Front-end code edit data
________________________
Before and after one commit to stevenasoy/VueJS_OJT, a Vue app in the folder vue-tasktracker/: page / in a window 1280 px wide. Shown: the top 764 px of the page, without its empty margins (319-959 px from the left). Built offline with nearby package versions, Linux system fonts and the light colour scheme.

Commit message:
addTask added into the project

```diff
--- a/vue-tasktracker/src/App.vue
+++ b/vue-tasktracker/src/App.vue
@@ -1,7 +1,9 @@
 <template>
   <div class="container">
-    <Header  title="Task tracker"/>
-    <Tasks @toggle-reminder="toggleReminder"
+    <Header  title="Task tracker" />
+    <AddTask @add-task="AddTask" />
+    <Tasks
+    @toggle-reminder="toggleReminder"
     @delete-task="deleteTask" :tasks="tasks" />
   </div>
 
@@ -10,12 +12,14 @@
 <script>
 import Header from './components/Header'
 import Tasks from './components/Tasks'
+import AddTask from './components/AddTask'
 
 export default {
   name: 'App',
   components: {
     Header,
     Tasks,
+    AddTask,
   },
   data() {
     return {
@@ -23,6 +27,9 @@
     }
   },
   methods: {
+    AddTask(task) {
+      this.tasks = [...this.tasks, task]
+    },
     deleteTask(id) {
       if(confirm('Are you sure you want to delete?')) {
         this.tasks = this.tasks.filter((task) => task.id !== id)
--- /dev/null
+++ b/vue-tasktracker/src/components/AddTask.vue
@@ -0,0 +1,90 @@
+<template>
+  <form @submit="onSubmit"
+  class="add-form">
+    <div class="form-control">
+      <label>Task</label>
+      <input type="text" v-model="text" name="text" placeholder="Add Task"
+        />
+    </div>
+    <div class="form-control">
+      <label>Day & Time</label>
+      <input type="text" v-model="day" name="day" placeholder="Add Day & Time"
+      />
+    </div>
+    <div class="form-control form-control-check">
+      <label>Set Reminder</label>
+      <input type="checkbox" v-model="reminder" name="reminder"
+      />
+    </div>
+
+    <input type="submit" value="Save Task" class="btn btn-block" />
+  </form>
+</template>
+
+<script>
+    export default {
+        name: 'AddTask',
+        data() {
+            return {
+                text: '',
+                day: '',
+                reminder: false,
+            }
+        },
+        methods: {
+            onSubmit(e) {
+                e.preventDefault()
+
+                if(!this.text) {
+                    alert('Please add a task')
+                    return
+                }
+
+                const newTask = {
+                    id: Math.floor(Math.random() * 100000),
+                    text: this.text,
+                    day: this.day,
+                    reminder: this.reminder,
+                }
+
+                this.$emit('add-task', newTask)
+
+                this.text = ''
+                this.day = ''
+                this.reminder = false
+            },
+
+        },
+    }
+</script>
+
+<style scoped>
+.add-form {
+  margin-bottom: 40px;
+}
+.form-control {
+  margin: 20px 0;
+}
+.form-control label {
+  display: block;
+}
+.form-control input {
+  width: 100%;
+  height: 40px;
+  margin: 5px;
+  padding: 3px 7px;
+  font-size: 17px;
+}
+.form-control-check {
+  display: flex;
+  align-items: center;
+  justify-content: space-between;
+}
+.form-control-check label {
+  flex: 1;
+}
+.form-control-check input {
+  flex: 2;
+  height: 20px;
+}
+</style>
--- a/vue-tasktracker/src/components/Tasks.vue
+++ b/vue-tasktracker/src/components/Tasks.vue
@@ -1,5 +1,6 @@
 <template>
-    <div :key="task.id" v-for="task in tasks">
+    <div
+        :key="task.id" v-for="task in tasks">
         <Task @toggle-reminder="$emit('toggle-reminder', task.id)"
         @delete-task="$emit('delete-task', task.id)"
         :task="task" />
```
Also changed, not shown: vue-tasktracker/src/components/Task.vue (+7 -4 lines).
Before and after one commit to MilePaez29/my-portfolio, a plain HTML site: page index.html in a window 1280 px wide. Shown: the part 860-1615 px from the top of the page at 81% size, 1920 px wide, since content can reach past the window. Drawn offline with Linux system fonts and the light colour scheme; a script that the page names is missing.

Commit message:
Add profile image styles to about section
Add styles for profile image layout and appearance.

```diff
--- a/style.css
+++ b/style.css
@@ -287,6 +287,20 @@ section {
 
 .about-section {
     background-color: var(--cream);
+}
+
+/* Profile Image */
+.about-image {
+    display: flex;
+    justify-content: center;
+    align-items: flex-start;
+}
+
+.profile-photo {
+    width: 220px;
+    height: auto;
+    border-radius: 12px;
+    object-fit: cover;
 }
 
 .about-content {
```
________________________
| EXERCISE DESCRIPTION |
Where a line of the data holds the word "import", copy that line.

| RESULT FOR THIS EXERCISE |
 import Header from './components/Header'
 import Tasks from './components/Tasks'
+import AddTask from './components/AddTask'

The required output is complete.